Exercise requirements: Using the entries below, write out the line with "fontsize=14, fontweight='bold', color='#222', fontname='Comic", the line with "fontsize=16, fontweight='bold', color='#222', fontname='Comic", and every line in between, exactly as each is written.

[Exercise data — start]

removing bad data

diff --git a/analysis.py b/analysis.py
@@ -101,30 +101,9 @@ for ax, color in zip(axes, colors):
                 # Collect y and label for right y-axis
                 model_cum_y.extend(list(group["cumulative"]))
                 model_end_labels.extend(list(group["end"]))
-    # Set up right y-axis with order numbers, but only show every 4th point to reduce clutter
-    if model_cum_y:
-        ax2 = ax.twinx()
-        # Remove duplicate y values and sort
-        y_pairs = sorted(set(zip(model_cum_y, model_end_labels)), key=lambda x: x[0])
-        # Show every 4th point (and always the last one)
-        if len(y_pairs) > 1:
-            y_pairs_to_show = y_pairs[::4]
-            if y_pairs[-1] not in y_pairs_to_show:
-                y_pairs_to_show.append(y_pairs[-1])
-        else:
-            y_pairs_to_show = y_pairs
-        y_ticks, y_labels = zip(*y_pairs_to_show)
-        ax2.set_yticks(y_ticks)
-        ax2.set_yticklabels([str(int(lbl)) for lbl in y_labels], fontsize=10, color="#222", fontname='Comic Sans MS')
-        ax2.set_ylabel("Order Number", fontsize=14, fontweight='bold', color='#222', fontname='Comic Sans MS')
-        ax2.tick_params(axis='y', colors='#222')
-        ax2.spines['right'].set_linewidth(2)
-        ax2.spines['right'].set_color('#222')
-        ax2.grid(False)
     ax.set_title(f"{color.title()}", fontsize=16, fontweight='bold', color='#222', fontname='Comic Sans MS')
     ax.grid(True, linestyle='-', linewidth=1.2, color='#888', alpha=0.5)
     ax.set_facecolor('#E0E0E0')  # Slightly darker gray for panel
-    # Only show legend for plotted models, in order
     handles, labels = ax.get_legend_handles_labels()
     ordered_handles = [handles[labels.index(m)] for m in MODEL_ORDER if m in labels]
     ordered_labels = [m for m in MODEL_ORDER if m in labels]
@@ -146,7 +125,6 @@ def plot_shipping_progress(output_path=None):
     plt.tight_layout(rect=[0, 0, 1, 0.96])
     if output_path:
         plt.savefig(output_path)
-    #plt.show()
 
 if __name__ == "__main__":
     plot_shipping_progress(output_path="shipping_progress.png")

[Exercise data — finish]
[Exercise data — start]

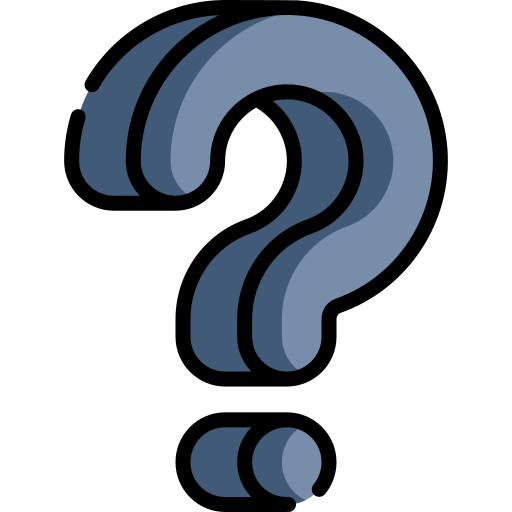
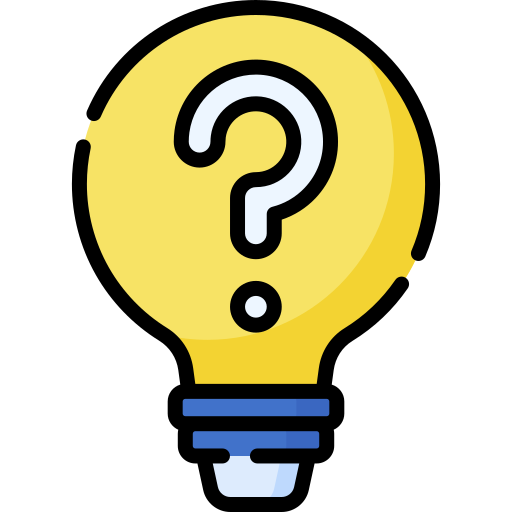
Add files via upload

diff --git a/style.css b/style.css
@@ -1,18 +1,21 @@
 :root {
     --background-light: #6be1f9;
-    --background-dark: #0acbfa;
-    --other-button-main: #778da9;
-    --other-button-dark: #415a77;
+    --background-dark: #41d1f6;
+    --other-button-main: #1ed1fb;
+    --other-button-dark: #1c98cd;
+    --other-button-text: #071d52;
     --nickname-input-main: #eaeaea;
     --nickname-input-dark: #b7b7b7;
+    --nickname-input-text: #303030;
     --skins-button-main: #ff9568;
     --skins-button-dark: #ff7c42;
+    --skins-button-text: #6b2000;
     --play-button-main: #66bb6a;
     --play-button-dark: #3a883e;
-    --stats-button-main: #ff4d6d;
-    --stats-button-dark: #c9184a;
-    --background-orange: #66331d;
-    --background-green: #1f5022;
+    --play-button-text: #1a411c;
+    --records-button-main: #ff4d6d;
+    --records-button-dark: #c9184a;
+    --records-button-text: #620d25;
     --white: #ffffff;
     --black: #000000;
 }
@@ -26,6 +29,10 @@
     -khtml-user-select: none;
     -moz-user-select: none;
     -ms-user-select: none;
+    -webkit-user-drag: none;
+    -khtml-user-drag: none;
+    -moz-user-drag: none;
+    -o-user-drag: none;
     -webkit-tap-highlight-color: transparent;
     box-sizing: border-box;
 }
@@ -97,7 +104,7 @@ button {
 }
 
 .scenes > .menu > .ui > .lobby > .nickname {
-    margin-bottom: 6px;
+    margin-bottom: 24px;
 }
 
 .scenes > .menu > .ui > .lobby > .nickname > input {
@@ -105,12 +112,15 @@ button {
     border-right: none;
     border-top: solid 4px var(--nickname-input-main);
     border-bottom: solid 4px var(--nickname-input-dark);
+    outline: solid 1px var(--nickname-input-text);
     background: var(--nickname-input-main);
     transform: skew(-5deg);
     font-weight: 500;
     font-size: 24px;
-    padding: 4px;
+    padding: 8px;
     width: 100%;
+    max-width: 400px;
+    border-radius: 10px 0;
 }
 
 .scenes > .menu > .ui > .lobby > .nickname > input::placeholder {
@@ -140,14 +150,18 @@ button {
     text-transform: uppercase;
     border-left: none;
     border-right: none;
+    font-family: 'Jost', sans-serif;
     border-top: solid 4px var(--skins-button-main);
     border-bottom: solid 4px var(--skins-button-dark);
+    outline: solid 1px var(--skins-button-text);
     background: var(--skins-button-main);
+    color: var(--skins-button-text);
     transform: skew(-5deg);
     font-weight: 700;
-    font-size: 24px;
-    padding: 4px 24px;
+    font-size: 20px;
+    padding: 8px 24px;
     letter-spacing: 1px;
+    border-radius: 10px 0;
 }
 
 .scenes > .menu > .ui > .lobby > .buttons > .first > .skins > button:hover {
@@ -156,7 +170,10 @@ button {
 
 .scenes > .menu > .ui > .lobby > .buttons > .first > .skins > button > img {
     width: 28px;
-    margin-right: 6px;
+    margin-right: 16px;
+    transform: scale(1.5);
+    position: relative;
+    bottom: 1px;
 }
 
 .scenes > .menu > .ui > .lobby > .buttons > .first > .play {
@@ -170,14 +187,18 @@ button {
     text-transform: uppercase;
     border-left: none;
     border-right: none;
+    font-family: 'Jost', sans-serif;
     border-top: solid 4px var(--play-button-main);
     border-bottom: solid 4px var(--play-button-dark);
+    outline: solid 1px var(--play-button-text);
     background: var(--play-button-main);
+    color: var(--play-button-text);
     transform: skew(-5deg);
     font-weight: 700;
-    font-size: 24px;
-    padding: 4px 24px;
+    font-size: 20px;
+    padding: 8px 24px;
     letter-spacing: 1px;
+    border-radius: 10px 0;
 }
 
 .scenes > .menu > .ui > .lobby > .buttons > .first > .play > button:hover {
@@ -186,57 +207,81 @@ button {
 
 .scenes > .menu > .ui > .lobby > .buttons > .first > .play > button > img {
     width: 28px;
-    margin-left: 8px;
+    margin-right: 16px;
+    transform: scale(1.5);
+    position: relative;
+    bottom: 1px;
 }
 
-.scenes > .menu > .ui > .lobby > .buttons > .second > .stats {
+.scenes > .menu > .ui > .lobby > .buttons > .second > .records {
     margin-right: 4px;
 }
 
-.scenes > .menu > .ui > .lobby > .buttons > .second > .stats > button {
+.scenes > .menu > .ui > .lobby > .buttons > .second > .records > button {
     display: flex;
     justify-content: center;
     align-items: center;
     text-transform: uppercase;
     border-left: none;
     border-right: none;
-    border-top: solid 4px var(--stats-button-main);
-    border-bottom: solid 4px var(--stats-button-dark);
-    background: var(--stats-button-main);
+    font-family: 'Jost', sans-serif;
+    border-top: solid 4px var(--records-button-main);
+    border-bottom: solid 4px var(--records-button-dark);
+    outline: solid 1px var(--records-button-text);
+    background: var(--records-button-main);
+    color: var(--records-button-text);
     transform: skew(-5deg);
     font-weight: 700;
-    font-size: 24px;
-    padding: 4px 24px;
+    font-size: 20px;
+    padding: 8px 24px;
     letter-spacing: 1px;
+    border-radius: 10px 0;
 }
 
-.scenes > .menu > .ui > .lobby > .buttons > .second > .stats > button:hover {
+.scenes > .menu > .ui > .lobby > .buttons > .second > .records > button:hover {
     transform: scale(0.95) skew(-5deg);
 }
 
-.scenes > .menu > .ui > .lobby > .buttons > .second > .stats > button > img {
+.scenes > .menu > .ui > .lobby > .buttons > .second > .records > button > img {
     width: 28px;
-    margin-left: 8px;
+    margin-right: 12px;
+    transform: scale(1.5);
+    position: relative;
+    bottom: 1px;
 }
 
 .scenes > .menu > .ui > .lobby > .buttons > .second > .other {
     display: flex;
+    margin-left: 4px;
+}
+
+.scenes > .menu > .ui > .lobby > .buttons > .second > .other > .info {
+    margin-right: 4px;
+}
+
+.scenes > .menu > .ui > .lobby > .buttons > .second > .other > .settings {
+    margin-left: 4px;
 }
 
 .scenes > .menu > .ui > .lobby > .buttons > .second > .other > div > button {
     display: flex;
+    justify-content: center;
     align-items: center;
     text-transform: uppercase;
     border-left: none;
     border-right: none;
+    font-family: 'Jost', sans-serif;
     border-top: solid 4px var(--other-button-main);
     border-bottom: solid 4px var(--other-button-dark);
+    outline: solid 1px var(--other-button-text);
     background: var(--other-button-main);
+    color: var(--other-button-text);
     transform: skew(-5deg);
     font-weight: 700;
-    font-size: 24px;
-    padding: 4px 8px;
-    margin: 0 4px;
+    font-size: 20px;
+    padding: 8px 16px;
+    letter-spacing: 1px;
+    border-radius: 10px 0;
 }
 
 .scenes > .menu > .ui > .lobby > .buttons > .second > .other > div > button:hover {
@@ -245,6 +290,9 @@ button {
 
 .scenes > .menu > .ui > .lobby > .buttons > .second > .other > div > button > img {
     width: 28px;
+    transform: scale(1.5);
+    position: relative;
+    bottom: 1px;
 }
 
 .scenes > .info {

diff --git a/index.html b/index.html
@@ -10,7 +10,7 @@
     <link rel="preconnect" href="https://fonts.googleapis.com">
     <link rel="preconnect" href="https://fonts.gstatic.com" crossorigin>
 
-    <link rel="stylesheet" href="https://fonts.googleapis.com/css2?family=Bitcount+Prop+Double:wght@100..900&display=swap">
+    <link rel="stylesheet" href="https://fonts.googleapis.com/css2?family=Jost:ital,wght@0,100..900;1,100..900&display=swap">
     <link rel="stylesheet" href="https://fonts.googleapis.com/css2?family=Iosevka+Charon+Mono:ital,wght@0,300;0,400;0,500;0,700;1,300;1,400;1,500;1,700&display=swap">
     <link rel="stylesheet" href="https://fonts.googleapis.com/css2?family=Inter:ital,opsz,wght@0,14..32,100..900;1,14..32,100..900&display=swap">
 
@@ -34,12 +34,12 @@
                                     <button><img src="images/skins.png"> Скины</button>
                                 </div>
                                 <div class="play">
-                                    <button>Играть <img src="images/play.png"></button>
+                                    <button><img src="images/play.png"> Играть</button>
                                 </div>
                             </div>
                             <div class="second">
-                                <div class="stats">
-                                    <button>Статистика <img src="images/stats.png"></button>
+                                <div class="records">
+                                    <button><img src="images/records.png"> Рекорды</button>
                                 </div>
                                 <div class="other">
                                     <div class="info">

[Exercise data — finish]

Response:
-        ax2.set_ylabel("Order Number", fontsize=14, fontweight='bold', color='#222', fontname='Comic Sans MS')
-        ax2.tick_params(axis='y', colors='#222')
-        ax2.spines['right'].set_linewidth(2)
-        ax2.spines['right'].set_color('#222')
-        ax2.grid(False)
     ax.set_title(f"{color.title()}", fontsize=16, fontweight='bold', color='#222', fontname='Comic Sans MS')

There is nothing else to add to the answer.